■ Brief
Copy everything in the records exactly; the pictures stay out.
==== Dataset
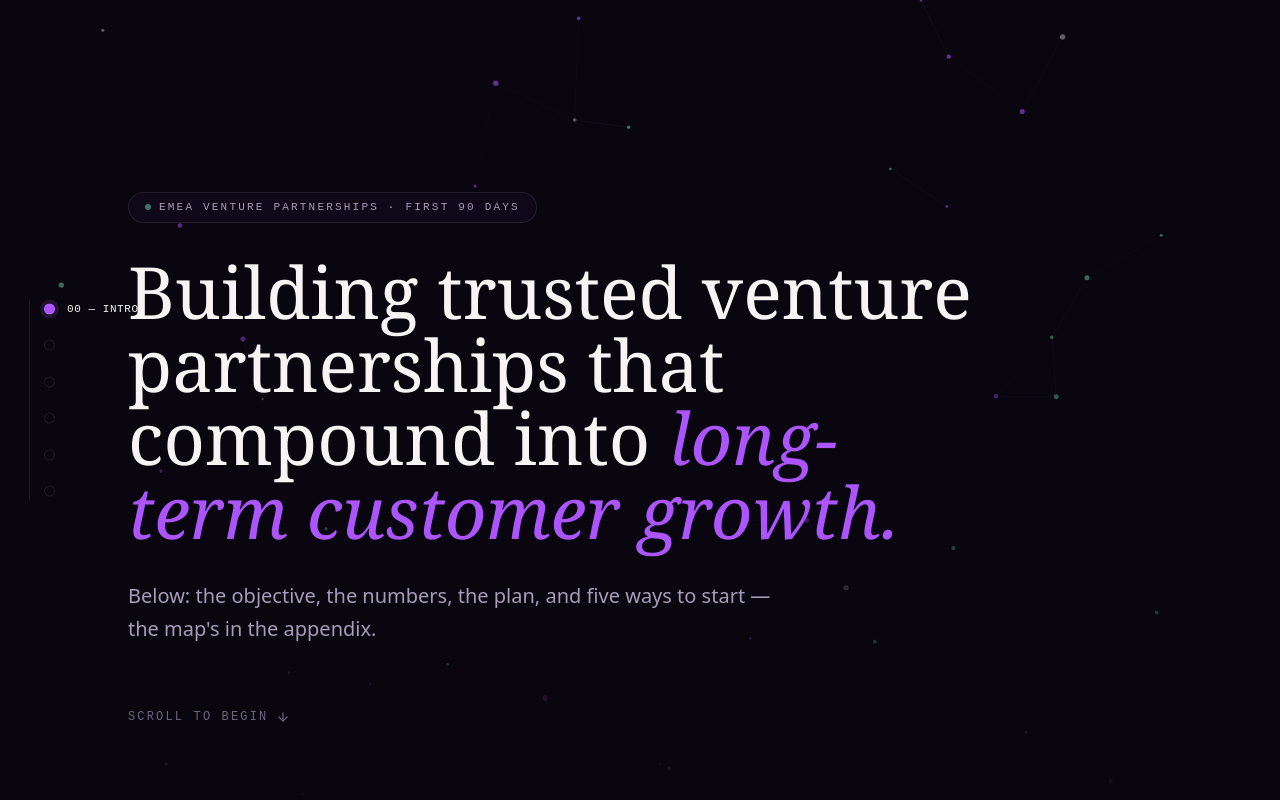
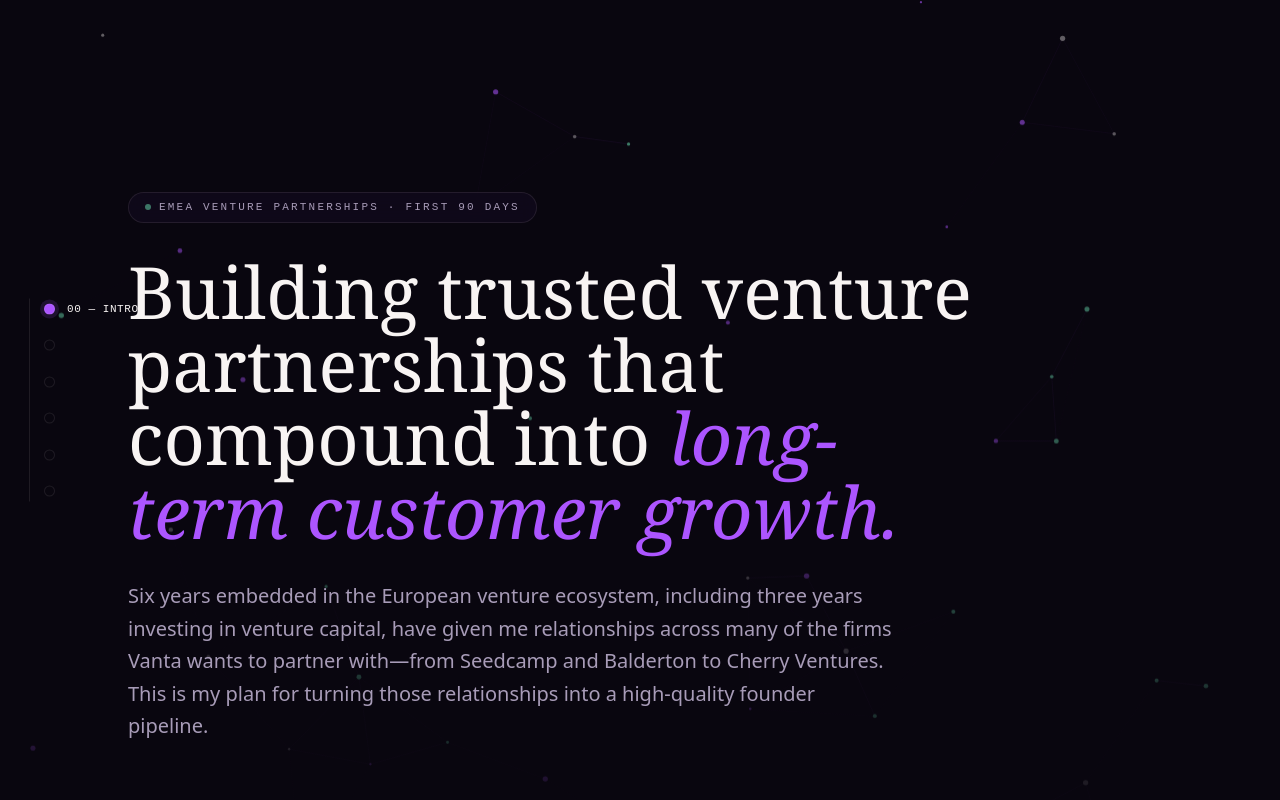
Before and after one commit to Laura-Corrigan/EMEA-VC-Partnership-Project, a Next.js app: page / in a window 1280 px wide. Shown: the top 800 px of the page. Built offline with nearby package versions, Linux system fonts and the light colour scheme.

Commit message:
Refactor Hero component for improved content and links
Updated the Hero component to enhance text and links.

```diff
--- a/components/Hero.tsx
+++ b/components/Hero.tsx
@@ -6,7 +6,11 @@ import { ArrowDown } from "lucide-react";
 
 export function Hero() {
   return (
-    <section id="hero" data-chapter="hero" className="relative overflow-hidden px-6 pt-40 pb-28 md:px-14 md:pt-48 md:pb-36">
+    <section
+      id="hero"
+      data-chapter="hero"
+      className="relative overflow-hidden px-6 pt-40 pb-28 md:px-14 md:pt-48 md:pb-36"
+    >
       <div className="absolute inset-0">
         <ConstellationBackground />
         <div className="absolute inset-0 bg-gradient-to-b from-transparent via-ink/40 to-ink" />
@@ -28,31 +32,44 @@ export function Hero() {
         <motion.h1
           initial={{ opacity: 0, y: 16 }}
           animate={{ opacity: 1, y: 0 }}
-          transition={{ duration: 0.8, delay: 0.1, ease: [0.16, 1, 0.3, 1] }}
+          transition={{
+            duration: 0.8,
+            delay: 0.1,
+            ease: [0.16, 1, 0.3, 1],
+          }}
           className="font-display max-w-4xl text-[2.6rem] leading-[1.05] font-medium text-balance text-paper md:text-7xl md:leading-[1.02]"
         >
           Building trusted venture partnerships that compound into{" "}
-          <span className="italic text-accent">long-term customer growth.</span>
+          <span className="italic text-accent">
+            long-term customer growth.
+          </span>
         </motion.h1>
 
         <motion.p
           initial={{ opacity: 0, y: 14 }}
           animate={{ opacity: 1, y: 0 }}
-          transition={{ duration: 0.8, delay: 0.2, ease: [0.16, 1, 0.3, 1] }}
-          className="mt-8 max-w-2xl text-lg leading-relaxed text-mist md:text-xl"
+          transition={{
+            duration: 0.8,
+            delay: 0.2,
+            ease: [0.16, 1, 0.3, 1],
+          }}
+          className="mt-8 max-w-3xl text-lg leading-relaxed text-mist md:text-xl"
         >
-          Below: the objective, the numbers, the plan, and five ways to
-          start — the map&apos;s in the appendix.
+          Six years embedded in the European venture ecosystem, including three
+          years investing in venture capital, have given me relationships
+          across many of the firms Vanta wants to partner with—from Seedcamp
+          and Balderton to Cherry Ventures. This is my plan for turning those
+          relationships into a high-quality founder pipeline.
         </motion.p>
 
         <motion.a
-          href="#objective"
+          href="#europe"
           initial={{ opacity: 0 }}
           animate={{ opacity: 1 }}
           transition={{ duration: 0.8, delay: 0.4 }}
           className="mt-16 inline-flex items-center gap-2 font-mono text-xs uppercase tracking-[0.18em] text-mist-dim transition-colors hover:text-paper"
         >
-          Scroll to begin <ArrowDown className="h-3.5 w-3.5" />
+          Explore my network <ArrowDown className="h-3.5 w-3.5" />
         </motion.a>
       </div>
     </section>
```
========
■ Task solution
Before and after one commit to Laura-Corrigan/EMEA-VC-Partnership-Project, a Next.js app: page / in a window 1280 px wide. Shown: the top 800 px of the page. Built offline with nearby package versions, Linux system fonts and the light colour scheme.

Commit message:
Refactor Hero component for improved content and links
Updated the Hero component to enhance text and links.

```diff
--- a/components/Hero.tsx
+++ b/components/Hero.tsx
@@ -6,7 +6,11 @@ import { ArrowDown } from "lucide-react";
 
 export function Hero() {
   return (
-    <section id="hero" data-chapter="hero" className="relative overflow-hidden px-6 pt-40 pb-28 md:px-14 md:pt-48 md:pb-36">
+    <section
+      id="hero"
+      data-chapter="hero"
+      className="relative overflow-hidden px-6 pt-40 pb-28 md:px-14 md:pt-48 md:pb-36"
+    >
       <div className="absolute inset-0">
         <ConstellationBackground />
         <div className="absolute inset-0 bg-gradient-to-b from-transparent via-ink/40 to-ink" />
@@ -28,31 +32,44 @@ export function Hero() {
         <motion.h1
           initial={{ opacity: 0, y: 16 }}
           animate={{ opacity: 1, y: 0 }}
-          transition={{ duration: 0.8, delay: 0.1, ease: [0.16, 1, 0.3, 1] }}
+          transition={{
+            duration: 0.8,
+            delay: 0.1,
+            ease: [0.16, 1, 0.3, 1],
+          }}
           className="font-display max-w-4xl text-[2.6rem] leading-[1.05] font-medium text-balance text-paper md:text-7xl md:leading-[1.02]"
         >
           Building trusted venture partnerships that compound into{" "}
-          <span className="italic text-accent">long-term customer growth.</span>
+          <span className="italic text-accent">
+            long-term customer growth.
+          </span>
         </motion.h1>
 
         <motion.p
           initial={{ opacity: 0, y: 14 }}
           animate={{ opacity: 1, y: 0 }}
-          transition={{ duration: 0.8, delay: 0.2, ease: [0.16, 1, 0.3, 1] }}
-          className="mt-8 max-w-2xl text-lg leading-relaxed text-mist md:text-xl"
+          transition={{
+            duration: 0.8,
+            delay: 0.2,
+            ease: [0.16, 1, 0.3, 1],
+          }}
+          className="mt-8 max-w-3xl text-lg leading-relaxed text-mist md:text-xl"
         >
-          Below: the objective, the numbers, the plan, and five ways to
-          start — the map&apos;s in the appendix.
+          Six years embedded in the European venture ecosystem, including three
+          years investing in venture capital, have given me relationships
+          across many of the firms Vanta wants to partner with—from Seedcamp
+          and Balderton to Cherry Ventures. This is my plan for turning those
+          relationships into a high-quality founder pipeline.
         </motion.p>
 
         <motion.a
-          href="#objective"
+          href="#europe"
           initial={{ opacity: 0 }}
           animate={{ opacity: 1 }}
           transition={{ duration: 0.8, delay: 0.4 }}
           className="mt-16 inline-flex items-center gap-2 font-mono text-xs uppercase tracking-[0.18em] text-mist-dim transition-colors hover:text-paper"
         >
-          Scroll to begin <ArrowDown className="h-3.5 w-3.5" />
+          Explore my network <ArrowDown className="h-3.5 w-3.5" />
         </motion.a>
       </div>
     </section>
```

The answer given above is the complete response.